They were expected to toil and make 1,500 bricks each day. They worked continuously all the while being exposed to smoke and dust on a daily basis, due to which his father soon caught cholera. Though their new master did provide them money for treatment, they were also drowned in more debt, making it nearly impossible to break the shackles of slavery.
“We had nothing to show for ourselves despite working so hard. No ration card, no access to clean drinking water, and not even a proper roof over our heads. We lived in such tiny spaces and were for all practical purposes slaves.” says Khem Lal Khaterji in an interview with The Better India.
But despite growing up in extreme conditions, Khaterji’s father always told him to study. He would often counsel Khaterji to study hard so that one day he could live a life of dignity and freedom. Khaterji understood this fact and started working very hard. He would find ways to escape from work and attend school. For a while, it did manage well but once he was caught by the contractor, and what happened later was beyond human imagination.
Khaterji was just a 13-year-old child who wanted to study but his master was against that. The contractor heated up a large spoon and stuck it on his cheek. He was begging to let go however the contractor denied doing so. This was just the beginning of Khaterji’s abuse. From there on, he was beaten frequently and made to work for almost 18 hours a day. Very often he was not even paid.
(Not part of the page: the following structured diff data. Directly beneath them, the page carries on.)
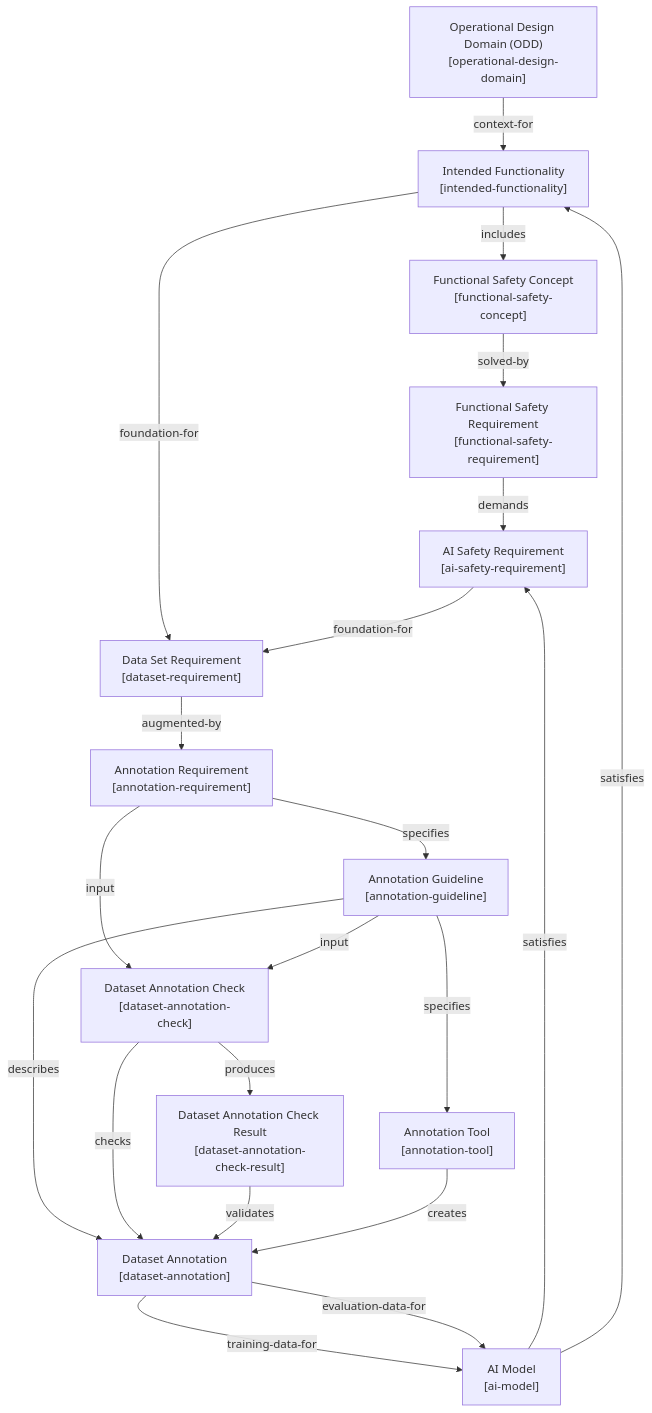
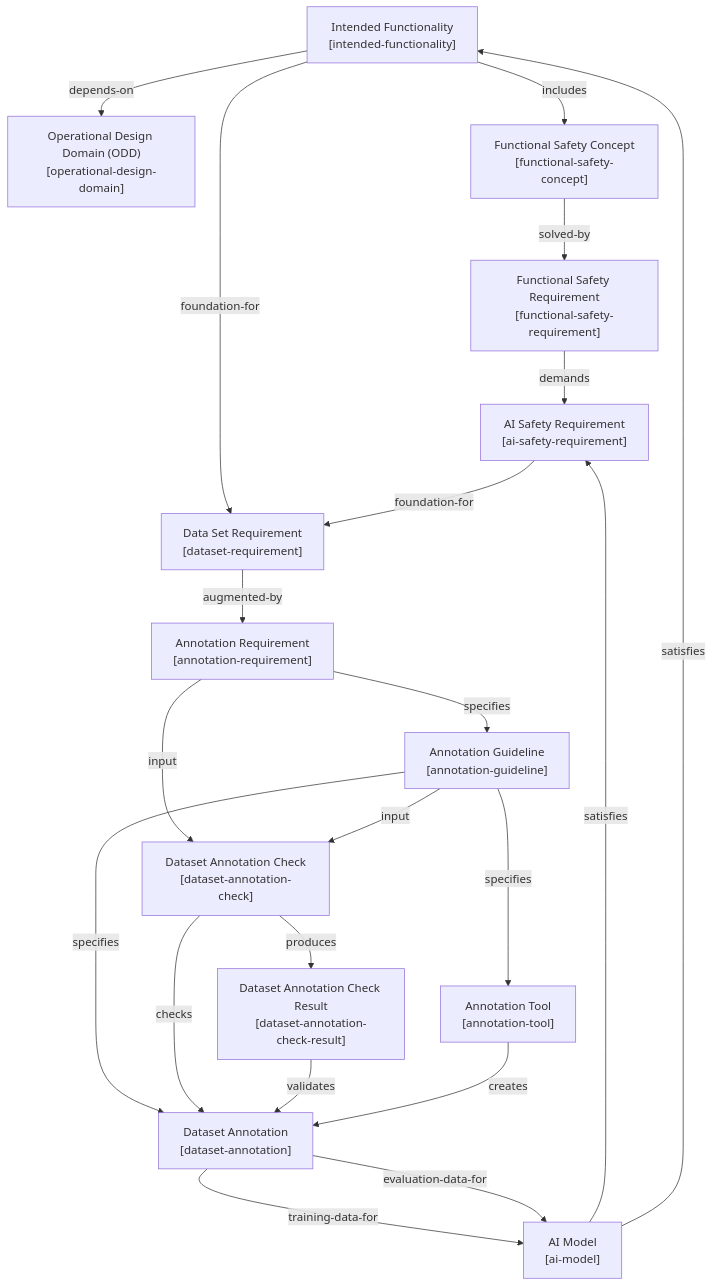
Before and after one commit to ffi-famer/famer-tim: the first of 2 diagrams in README.md, drawn with Mermaid.

Commit message:
Update graph for consistency

````diff
--- a/README.md
+++ b/README.md
@@ -114,36 +114,36 @@
 ```mermaid
 graph TD
     9c3484c82d124e76a694554125353df9["Operational Design Domain (ODD)<br/>[operational-design-domain]"]
-    9c3484c82d124e76a694554125353df9 -->|context-for| 5a0039ffee7a4924bfe423956918f750
     5a0039ffee7a4924bfe423956918f750["Intended Functionality<br/>[intended-functionality]"]
     5a0039ffee7a4924bfe423956918f750 -->|includes| 1f0e57fcf2ed4e5d9547a64d5f6a3994
     5a0039ffee7a4924bfe423956918f750 -->|foundation-for| 667438ccdfef413aa485ff2581d6ffc5
+    5a0039ffee7a4924bfe423956918f750 -->|depends-on| 9c3484c82d124e76a694554125353df9
     1f0e57fcf2ed4e5d9547a64d5f6a3994["Functional Safety Concept<br/>[functional-safety-concept]"]
     1f0e57fcf2ed4e5d9547a64d5f6a3994 -->|solved-by| de34d5f3d3a24e8ba360001b5aa25922
     de34d5f3d3a24e8ba360001b5aa25922["Functional Safety Requirement<br/>[functional-safety-requirement]"]
     de34d5f3d3a24e8ba360001b5aa25922 -->|demands| b46bb22119ac47028bee515844fcbf33
     b46bb22119ac47028bee515844fcbf33["AI Safety Requirement<br/>[ai-safety-requirement]"]
     b46bb22119ac47028bee515844fcbf33 -->|foundation-for| 667438ccdfef413aa485ff2581d6ffc5
     667438ccdfef413aa485ff2581d6ffc5["Data Set Requirement<br/>[dataset-requirement]"]
     667438ccdfef413aa485ff2581d6ffc5 -->|augmented-by| 40a7bac946a34174844e42378d23e489
     40a7bac946a34174844e42378d23e489["Annotation Requirement<br/>[annotation-requirement]"]
     40a7bac946a34174844e42378d23e489 -->|specifies| 79a0763913e946e7b238deb3eb705ecb
     40a7bac946a34174844e42378d23e489 -->|input| 9f336b1a28b7439899012241f15623ec
     79a0763913e946e7b238deb3eb705ecb["Annotation Guideline<br/>[annotation-guideline]"]
     79a0763913e946e7b238deb3eb705ecb -->|specifies| 2e6fe9901849498f86d6c514c3c824e2
-    79a0763913e946e7b238deb3eb705ecb -->|describes| 3eac6b785ba245a284185f6edbfc0767
+    79a0763913e946e7b238deb3eb705ecb -->|specifies| 3eac6b785ba245a284185f6edbfc0767
     79a0763913e946e7b238deb3eb705ecb -->|input| 9f336b1a28b7439899012241f15623ec
     3eac6b785ba245a284185f6edbfc0767["Dataset Annotation<br/>[dataset-annotation]"]
     3eac6b785ba245a284185f6edbfc0767 -->|training-data-for| 4134ca2ab0434822aa98c16f18b4db0d
     3eac6b785ba245a284185f6edbfc0767 -->|evaluation-data-for| 4134ca2ab0434822aa98c16f18b4db0d
     4134ca2ab0434822aa98c16f18b4db0d["AI Model<br/>[ai-model]"]
     4134ca2ab0434822aa98c16f18b4db0d -->|satisfies| b46bb22119ac47028bee515844fcbf33
     4134ca2ab0434822aa98c16f18b4db0d -->|satisfies| 5a0039ffee7a4924bfe423956918f750
     9f336b1a28b7439899012241f15623ec["Dataset Annotation Check<br/>[dataset-annotation-check]"]
     9f336b1a28b7439899012241f15623ec -->|checks| 3eac6b785ba245a284185f6edbfc0767
     9f336b1a28b7439899012241f15623ec -->|produces| 7b8e858a6fe84f67843584e2f2ba8929
     7b8e858a6fe84f67843584e2f2ba8929["Dataset Annotation Check Result<br/>[dataset-annotation-check-result]"]
     7b8e858a6fe84f67843584e2f2ba8929 -->|validates| 3eac6b785ba245a284185f6edbfc0767
     2e6fe9901849498f86d6c514c3c824e2["Annotation Tool<br/>[annotation-tool]"]
     2e6fe9901849498f86d6c514c3c824e2 -->|creates| 3eac6b785ba245a284185f6edbfc0767
 ```
````
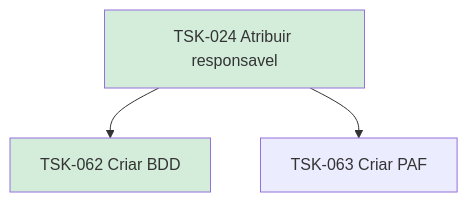
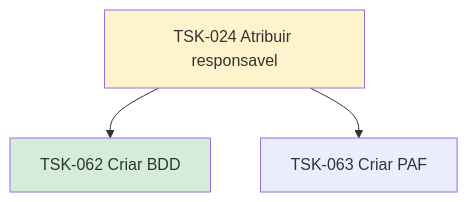
Before and after one commit to laerciogermano/workstation: the diagram in flow/tasks/TSK-001-criar-epico/TSK-002-criar-as-historias/TSK-005-gantt/TSK-024-atribuir-responsavel/README.md, drawn with Mermaid. The commit also changed other lines of this file and 53 other files, not shown here.

````diff
--- a/flow/tasks/TSK-001-criar-epico/TSK-002-criar-as-historias/TSK-005-gantt/TSK-024-atribuir-responsavel/README.md
+++ b/flow/tasks/TSK-001-criar-epico/TSK-002-criar-as-historias/TSK-005-gantt/TSK-024-atribuir-responsavel/README.md
@@ -12,10 +12,10 @@
 ```mermaid
 flowchart TD
   T024[TSK-024 Atribuir responsavel]
   T062[TSK-062 Criar BDD]
   T063[TSK-063 Criar PAF]
   T024 --> T062
   T024 --> T063
-  style T024 fill:#d4edda
+  style T024 fill:#fff3cd
   style T062 fill:#d4edda
 ```
````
Once he hit his mother and at that very moment Khaterji decided to leave school and do exactly as told. For the next three years, Khaterji and his family continued working as slaves before they were finally rescued by an NGO working in the area.
For the first time in his life, Khaterji experience humane behavior. They were treated with kindness and provided with comfortable conditions. They were sent back to their village and his father used the relief funds to buy a toffee-making machine while Khaterji worked hard and enrolled in a college. Khaterji obtained a Masters’s in Social Work degree from Kalinga University.
After his graduation, the 27-year-old Khaterji is now working full-time to save others from the same plight. Initially, he started working with the same NGO that saved him and worked hard to aware people of the evils of bonded laborers and human trafficking. He is also educating such people about their rights. In this process of rescuing others, Khaterji has finally found a way of healing himself.
In 2020, along with other survivors of human trafficking, he formed an organization called Shramik Adhikar Aur Nyaya Sangathan (SAANS). Through this organization, he is rescuing other people and helping them lead better lives. Recently, he rescued 12 laborers from Pathankot, Punjab. Khaterji is now working closely with the government to draft an anti-trafficking bill. SAANS is a part of the Indian Leadership Forum Against Trafficking, which is advocating the government for a comprehensive Anti-Trafficking Bill.
Khem Lal Khaterji is living on his motto, ‘When we know better, we need to do better’, and that’s what keeps him going.